ASSIGNMENT »
Each line in the entries that has the word "gcma" has to be copied.

RECORDS TO PROCESS section start

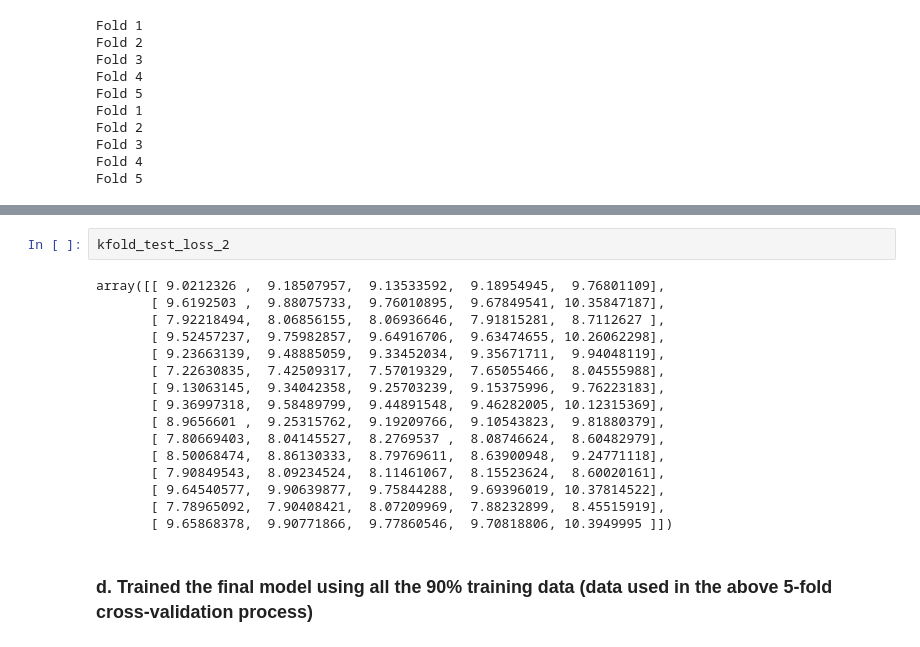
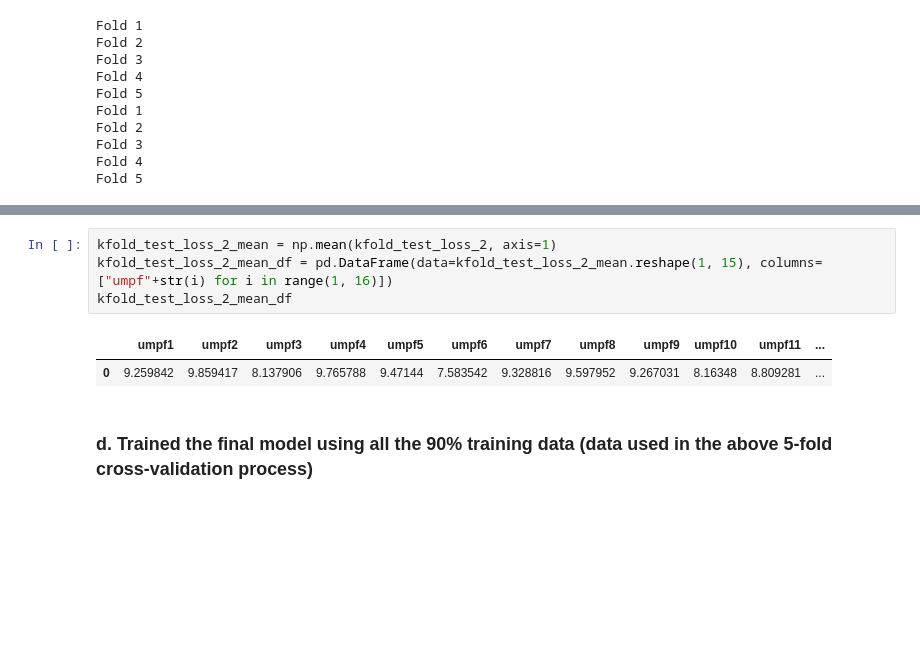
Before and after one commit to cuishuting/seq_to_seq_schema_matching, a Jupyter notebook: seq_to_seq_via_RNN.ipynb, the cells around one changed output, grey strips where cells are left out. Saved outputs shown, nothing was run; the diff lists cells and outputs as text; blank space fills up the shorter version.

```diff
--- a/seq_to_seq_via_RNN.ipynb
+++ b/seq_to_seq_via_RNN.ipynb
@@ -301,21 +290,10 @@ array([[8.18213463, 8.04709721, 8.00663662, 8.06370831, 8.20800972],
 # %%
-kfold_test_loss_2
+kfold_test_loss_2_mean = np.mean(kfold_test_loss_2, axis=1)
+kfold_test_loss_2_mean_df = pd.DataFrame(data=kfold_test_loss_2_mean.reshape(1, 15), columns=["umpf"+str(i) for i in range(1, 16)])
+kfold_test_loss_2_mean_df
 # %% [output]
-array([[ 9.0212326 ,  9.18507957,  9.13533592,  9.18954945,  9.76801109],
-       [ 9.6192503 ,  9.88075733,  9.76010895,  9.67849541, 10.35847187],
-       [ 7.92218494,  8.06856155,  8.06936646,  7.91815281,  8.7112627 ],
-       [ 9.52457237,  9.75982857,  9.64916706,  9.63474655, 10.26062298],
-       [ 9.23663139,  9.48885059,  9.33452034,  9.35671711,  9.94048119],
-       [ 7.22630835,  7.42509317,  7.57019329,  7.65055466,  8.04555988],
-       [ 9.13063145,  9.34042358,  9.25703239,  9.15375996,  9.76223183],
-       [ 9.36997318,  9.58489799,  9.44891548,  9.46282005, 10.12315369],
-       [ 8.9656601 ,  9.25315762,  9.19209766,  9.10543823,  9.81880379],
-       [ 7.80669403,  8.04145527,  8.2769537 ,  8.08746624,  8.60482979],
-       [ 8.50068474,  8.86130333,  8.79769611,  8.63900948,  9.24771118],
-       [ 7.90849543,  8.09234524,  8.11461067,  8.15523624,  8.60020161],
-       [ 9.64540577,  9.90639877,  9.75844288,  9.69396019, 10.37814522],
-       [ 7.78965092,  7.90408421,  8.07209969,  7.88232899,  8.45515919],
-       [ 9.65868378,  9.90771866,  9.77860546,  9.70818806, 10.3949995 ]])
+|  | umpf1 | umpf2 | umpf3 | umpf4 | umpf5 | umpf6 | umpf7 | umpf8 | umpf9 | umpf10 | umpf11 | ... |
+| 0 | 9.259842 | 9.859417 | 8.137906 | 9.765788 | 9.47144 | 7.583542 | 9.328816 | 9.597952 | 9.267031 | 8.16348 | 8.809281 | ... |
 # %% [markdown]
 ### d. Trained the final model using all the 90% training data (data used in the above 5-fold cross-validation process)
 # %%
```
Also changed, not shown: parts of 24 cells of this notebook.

RECORDS TO PROCESS section end
RECORDS TO PROCESS section start

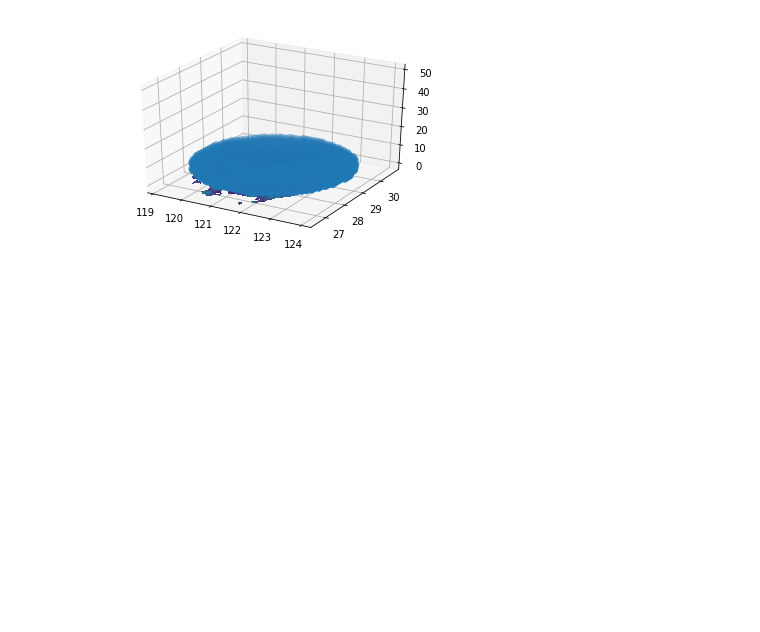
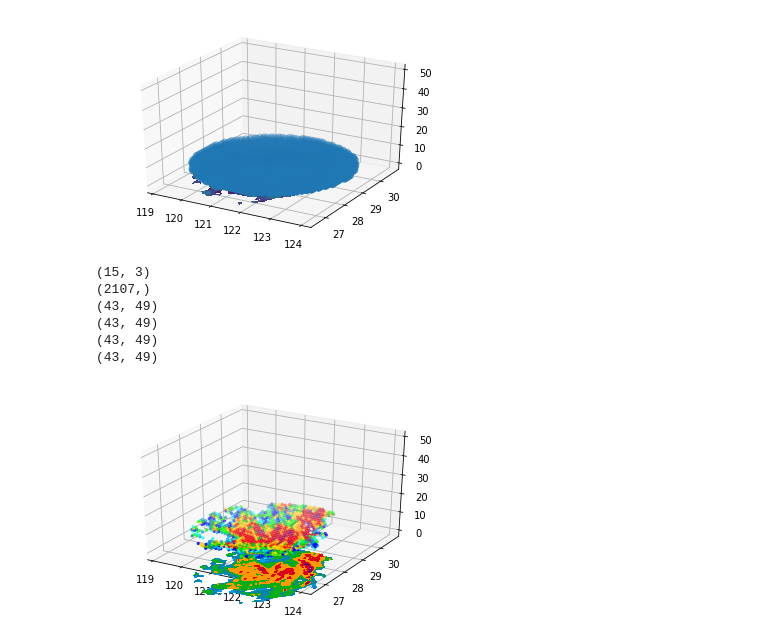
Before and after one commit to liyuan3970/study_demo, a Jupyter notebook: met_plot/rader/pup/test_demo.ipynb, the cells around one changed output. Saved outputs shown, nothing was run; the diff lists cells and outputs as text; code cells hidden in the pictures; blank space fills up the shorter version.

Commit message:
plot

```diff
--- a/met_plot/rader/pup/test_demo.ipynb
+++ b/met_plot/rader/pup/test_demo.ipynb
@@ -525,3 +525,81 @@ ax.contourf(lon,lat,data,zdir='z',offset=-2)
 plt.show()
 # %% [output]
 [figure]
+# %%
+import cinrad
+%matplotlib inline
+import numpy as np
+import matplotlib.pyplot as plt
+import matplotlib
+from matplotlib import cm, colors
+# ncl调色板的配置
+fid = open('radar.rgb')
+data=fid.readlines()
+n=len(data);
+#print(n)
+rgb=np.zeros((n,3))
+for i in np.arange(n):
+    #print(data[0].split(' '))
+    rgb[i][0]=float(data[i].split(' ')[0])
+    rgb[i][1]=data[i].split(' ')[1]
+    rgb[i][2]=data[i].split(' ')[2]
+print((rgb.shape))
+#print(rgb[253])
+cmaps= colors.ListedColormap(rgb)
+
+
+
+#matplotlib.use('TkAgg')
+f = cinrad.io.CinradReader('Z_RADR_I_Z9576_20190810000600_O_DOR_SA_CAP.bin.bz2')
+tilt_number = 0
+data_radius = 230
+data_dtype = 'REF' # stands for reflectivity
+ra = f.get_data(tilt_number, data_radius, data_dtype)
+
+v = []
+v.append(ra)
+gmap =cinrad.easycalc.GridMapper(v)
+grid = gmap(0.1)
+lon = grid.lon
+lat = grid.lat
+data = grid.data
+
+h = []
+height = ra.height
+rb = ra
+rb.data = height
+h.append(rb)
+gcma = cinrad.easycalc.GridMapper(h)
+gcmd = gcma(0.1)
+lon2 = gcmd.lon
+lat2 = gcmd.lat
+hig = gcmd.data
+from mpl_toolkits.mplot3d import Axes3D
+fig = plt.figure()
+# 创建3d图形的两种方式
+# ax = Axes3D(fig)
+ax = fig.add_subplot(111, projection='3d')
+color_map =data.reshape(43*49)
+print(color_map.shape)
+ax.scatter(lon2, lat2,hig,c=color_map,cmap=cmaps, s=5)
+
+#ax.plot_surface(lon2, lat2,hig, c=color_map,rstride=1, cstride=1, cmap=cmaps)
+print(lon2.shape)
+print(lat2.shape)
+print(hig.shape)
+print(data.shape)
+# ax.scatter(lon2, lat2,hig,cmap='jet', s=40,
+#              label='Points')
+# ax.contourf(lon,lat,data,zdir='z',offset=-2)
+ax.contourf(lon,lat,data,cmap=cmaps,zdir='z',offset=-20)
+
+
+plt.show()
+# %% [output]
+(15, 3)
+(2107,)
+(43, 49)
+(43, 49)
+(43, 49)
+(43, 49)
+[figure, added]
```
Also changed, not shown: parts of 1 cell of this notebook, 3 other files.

RECORDS TO PROCESS section end
RECORDS TO PROCESS section start

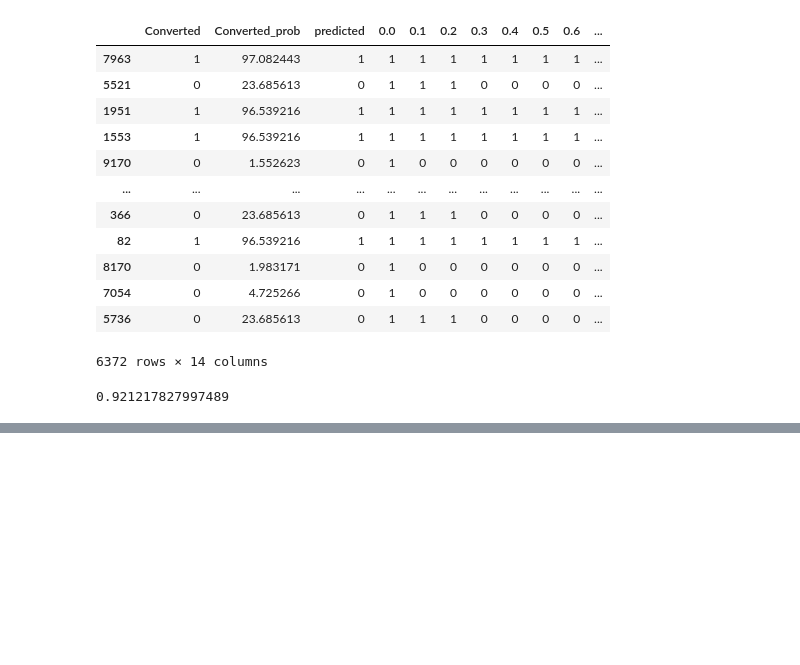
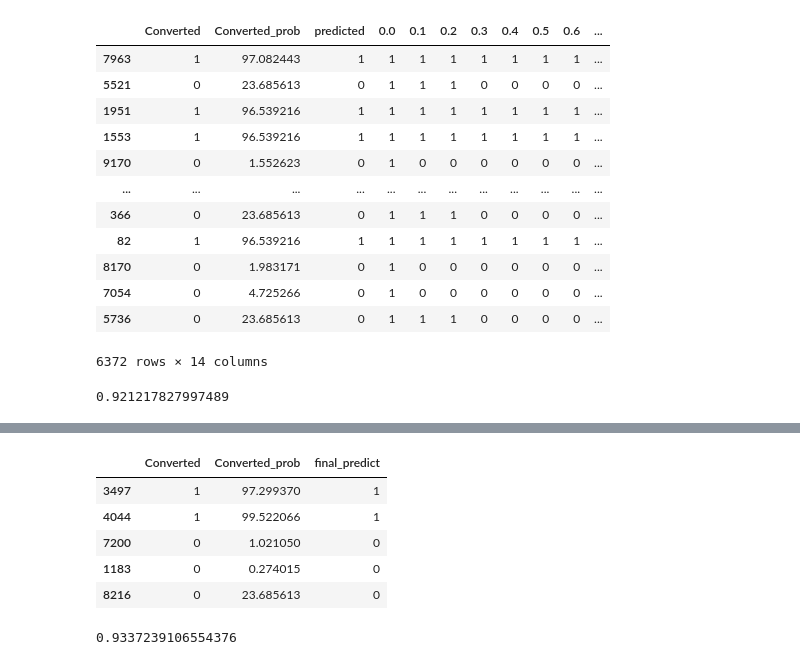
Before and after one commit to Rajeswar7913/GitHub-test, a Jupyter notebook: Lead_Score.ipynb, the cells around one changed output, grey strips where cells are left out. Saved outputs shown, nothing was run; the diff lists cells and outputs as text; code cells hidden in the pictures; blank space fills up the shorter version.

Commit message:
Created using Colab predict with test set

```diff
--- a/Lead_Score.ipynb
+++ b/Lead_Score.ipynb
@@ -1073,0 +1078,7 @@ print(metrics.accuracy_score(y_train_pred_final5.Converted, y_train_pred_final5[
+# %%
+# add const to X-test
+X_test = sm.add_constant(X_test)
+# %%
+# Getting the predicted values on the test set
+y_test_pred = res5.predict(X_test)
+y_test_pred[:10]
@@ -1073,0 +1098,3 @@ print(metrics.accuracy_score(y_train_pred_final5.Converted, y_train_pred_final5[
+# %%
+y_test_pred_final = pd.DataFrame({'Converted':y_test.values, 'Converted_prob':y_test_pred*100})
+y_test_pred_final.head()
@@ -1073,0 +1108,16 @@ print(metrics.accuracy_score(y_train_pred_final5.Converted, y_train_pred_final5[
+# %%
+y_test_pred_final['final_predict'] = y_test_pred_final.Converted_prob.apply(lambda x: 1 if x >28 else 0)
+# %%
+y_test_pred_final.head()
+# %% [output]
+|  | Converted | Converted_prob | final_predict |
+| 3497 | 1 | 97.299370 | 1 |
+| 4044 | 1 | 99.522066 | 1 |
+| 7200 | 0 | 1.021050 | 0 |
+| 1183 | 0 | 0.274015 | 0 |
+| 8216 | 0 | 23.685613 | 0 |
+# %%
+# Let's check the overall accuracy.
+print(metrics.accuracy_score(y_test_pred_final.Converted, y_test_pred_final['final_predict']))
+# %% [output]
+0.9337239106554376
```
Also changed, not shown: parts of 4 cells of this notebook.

RECORDS TO PROCESS section end

ANSWER TO THIS EXERCISE »
+gcma = cinrad.easycalc.GridMapper(h)
+gcmd = gcma(0.1)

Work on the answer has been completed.